Exercise materials =
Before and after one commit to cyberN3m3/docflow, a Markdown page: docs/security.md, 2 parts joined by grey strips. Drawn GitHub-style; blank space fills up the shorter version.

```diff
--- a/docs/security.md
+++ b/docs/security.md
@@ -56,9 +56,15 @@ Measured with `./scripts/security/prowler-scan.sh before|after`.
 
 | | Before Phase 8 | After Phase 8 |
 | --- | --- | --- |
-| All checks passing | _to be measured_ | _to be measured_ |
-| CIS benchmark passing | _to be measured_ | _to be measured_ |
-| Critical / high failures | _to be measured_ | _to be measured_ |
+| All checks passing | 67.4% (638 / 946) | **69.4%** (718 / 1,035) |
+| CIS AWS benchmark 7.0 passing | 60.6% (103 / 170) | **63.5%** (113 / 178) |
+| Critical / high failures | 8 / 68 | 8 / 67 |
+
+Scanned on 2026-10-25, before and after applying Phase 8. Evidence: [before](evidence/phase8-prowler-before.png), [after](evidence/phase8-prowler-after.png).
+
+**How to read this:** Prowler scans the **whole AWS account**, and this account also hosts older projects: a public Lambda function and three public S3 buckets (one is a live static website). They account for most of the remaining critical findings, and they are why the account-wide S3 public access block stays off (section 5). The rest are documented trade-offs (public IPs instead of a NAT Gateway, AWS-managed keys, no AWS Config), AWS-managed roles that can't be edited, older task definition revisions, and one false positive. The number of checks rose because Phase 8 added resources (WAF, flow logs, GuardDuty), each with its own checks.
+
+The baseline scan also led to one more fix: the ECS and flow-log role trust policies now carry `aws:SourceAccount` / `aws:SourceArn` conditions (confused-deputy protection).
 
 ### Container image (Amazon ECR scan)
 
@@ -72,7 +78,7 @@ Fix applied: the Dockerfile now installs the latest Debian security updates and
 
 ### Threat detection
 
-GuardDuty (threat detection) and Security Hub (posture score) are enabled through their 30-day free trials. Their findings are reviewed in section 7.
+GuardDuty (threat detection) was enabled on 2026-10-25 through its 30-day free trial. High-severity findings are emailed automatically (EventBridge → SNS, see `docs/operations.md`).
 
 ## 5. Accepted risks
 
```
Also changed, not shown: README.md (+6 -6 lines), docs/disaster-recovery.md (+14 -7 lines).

Task description =
Figure out how many lines above hold "detection", then give that number alone.

Response for this exercise =
3